MATERIAL TO PROCESS section start

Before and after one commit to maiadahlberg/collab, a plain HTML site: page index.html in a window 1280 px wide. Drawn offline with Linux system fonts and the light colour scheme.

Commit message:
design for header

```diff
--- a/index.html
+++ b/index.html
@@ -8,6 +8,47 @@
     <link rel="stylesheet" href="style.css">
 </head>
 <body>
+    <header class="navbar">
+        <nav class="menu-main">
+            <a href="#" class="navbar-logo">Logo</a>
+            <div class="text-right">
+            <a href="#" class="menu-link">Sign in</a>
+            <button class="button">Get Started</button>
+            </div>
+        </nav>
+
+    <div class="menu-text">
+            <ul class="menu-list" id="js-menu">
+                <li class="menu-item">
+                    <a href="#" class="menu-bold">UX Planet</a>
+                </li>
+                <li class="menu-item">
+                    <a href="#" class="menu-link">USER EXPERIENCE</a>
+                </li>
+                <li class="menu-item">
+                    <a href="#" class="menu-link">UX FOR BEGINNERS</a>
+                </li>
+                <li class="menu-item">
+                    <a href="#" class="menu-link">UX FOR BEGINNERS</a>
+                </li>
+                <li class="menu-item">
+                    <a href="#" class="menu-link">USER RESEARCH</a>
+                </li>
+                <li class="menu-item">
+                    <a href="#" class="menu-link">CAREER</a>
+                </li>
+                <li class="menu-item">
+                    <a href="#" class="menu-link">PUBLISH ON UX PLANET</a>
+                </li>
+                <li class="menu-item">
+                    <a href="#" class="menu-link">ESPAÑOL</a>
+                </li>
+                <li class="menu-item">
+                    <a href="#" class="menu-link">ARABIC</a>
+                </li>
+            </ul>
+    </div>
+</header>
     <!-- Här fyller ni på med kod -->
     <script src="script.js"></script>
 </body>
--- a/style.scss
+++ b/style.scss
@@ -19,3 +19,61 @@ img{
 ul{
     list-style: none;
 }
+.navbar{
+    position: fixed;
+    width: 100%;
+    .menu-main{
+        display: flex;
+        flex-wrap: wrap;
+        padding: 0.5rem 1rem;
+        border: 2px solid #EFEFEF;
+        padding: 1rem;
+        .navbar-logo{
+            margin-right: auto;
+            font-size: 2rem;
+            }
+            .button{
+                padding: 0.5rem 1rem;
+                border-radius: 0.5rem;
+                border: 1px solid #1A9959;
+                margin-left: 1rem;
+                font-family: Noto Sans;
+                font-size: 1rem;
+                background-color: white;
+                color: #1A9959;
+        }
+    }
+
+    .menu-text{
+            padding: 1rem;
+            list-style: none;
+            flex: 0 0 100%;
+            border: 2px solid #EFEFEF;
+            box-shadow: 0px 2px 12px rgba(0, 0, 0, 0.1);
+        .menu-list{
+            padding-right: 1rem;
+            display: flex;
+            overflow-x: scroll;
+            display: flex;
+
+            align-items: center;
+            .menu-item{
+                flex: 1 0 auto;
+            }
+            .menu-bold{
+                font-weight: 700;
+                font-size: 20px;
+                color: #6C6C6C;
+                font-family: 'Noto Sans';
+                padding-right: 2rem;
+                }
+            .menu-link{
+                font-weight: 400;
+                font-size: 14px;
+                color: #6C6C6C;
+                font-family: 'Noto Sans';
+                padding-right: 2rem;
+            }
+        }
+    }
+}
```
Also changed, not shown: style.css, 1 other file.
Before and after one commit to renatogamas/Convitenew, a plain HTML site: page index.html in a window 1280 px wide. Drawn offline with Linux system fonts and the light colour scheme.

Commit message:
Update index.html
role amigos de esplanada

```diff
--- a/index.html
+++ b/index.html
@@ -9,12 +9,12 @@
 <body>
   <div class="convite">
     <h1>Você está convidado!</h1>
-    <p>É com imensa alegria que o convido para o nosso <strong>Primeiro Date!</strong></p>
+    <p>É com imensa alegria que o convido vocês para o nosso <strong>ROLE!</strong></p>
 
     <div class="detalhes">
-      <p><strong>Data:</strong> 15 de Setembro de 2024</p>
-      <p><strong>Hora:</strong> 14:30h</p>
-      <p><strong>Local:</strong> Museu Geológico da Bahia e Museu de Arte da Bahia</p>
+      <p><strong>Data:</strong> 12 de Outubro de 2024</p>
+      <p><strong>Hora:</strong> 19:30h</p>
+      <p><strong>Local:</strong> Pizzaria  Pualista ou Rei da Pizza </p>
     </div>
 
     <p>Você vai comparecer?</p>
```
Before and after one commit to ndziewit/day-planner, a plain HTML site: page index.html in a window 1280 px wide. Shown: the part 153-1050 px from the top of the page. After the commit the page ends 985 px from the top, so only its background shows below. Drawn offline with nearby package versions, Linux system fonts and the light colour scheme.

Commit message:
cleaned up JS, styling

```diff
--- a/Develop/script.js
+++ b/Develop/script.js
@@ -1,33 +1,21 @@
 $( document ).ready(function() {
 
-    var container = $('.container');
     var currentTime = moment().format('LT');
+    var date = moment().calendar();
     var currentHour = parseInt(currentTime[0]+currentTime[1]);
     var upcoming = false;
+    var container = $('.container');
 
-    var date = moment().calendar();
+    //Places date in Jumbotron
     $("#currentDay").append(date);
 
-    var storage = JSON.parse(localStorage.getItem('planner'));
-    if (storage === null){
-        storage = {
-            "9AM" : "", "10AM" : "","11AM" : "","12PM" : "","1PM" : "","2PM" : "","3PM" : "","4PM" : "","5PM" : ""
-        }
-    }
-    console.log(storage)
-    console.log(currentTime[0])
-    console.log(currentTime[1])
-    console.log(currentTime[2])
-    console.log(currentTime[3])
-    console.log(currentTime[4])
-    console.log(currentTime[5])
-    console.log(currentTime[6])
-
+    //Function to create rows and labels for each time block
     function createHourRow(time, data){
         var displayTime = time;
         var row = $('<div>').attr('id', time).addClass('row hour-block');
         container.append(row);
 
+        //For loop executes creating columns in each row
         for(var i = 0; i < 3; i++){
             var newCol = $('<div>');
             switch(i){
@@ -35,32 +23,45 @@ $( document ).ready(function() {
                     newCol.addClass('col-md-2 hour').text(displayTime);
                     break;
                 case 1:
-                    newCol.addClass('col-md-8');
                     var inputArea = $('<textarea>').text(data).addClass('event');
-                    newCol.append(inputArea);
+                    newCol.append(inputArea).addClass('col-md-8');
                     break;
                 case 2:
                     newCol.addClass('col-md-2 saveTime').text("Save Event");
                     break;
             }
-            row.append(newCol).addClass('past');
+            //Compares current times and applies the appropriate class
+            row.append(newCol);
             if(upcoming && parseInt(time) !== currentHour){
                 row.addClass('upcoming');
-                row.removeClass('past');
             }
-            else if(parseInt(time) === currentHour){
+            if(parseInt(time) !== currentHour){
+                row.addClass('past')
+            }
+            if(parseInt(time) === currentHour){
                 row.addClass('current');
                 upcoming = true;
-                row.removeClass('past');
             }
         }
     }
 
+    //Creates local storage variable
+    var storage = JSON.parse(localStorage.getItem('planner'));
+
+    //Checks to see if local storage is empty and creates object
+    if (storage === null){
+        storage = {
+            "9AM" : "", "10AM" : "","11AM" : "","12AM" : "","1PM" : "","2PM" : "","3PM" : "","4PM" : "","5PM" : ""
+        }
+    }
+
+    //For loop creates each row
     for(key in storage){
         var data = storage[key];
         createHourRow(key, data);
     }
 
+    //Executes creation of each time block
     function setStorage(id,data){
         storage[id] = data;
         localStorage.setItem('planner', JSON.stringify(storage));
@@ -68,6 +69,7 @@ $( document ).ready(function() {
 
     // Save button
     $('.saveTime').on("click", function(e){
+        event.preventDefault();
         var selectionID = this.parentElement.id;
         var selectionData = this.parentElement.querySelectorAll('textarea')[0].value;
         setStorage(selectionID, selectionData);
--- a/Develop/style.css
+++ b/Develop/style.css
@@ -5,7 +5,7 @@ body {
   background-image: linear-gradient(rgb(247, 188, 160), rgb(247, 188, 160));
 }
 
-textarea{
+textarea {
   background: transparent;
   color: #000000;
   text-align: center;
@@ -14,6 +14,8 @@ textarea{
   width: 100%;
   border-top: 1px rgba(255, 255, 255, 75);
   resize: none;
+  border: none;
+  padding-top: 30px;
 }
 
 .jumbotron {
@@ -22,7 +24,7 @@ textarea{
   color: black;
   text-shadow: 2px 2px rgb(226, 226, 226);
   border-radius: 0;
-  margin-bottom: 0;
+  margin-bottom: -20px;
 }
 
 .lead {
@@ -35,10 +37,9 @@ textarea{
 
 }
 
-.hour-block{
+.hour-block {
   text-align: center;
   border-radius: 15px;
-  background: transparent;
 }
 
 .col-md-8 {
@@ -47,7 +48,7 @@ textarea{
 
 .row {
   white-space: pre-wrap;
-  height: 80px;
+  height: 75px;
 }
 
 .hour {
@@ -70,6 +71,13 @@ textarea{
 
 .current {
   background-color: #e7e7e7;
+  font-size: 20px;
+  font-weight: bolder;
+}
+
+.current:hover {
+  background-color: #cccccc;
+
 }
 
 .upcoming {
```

MATERIAL TO PROCESS section end

_PROBLEM STATEMENT_.
Each line of the entries above that contains "border" is to be copied.

_RESPONSE_.
+        border: 2px solid #EFEFEF;
+                border-radius: 0.5rem;
+                border: 1px solid #1A9959;
+            border: 2px solid #EFEFEF;
   border-top: 1px rgba(255, 255, 255, 75);
+  border: none;
   border-radius: 0;
   border-radius: 15px;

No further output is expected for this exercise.